(Source data)
•••
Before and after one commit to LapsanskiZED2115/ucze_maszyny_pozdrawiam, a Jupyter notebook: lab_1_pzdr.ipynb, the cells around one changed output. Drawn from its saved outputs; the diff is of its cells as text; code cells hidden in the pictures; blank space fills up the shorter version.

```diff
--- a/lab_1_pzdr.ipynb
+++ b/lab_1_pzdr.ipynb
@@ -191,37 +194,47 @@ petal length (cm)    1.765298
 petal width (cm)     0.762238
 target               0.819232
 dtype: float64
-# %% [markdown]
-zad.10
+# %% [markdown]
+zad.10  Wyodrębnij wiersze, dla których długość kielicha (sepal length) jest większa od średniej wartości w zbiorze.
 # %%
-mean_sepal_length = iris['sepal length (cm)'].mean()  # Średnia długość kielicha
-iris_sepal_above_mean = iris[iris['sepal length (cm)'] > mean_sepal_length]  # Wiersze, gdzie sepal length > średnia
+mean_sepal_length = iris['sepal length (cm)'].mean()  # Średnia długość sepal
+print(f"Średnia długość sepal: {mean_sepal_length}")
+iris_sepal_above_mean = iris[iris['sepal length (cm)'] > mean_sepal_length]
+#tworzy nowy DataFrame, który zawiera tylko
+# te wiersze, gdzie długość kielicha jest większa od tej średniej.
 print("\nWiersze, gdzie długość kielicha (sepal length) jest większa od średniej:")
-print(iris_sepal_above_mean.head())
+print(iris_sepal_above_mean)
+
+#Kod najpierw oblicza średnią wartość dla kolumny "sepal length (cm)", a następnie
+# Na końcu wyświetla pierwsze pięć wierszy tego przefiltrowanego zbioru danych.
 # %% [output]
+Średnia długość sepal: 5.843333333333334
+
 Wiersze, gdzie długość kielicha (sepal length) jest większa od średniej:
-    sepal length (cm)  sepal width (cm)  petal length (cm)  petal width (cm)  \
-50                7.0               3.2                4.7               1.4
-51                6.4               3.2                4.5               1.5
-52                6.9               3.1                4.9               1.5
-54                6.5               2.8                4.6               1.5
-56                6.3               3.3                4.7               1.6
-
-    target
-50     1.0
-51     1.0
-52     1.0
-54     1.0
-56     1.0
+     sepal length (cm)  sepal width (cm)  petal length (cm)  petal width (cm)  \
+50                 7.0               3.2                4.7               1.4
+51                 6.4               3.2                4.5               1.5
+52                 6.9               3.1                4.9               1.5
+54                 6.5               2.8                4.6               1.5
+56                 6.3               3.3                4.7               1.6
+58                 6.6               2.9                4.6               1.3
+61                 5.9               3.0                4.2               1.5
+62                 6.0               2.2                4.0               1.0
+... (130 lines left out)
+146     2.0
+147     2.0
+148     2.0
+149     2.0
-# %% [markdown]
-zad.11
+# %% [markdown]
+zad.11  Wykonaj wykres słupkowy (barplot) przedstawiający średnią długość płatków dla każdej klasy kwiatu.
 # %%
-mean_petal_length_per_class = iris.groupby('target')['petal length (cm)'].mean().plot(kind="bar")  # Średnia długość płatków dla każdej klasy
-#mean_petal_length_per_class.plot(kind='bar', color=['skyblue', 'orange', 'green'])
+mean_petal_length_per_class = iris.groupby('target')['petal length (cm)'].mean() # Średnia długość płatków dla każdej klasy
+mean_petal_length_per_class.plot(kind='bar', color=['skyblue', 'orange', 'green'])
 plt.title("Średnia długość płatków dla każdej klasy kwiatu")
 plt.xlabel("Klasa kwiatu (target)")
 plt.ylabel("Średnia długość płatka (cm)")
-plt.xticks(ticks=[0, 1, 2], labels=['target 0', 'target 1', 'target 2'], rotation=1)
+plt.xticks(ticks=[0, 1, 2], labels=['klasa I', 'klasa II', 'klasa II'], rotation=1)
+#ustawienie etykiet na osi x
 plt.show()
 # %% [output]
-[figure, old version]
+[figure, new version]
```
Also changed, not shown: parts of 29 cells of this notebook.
•••
_What you have to do_. From the entries above, show each line that includes the string "width".

_Task response_.
 petal width (cm)     0.762238
-    sepal length (cm)  sepal width (cm)  petal length (cm)  petal width (cm)  \
+     sepal length (cm)  sepal width (cm)  petal length (cm)  petal width (cm)  \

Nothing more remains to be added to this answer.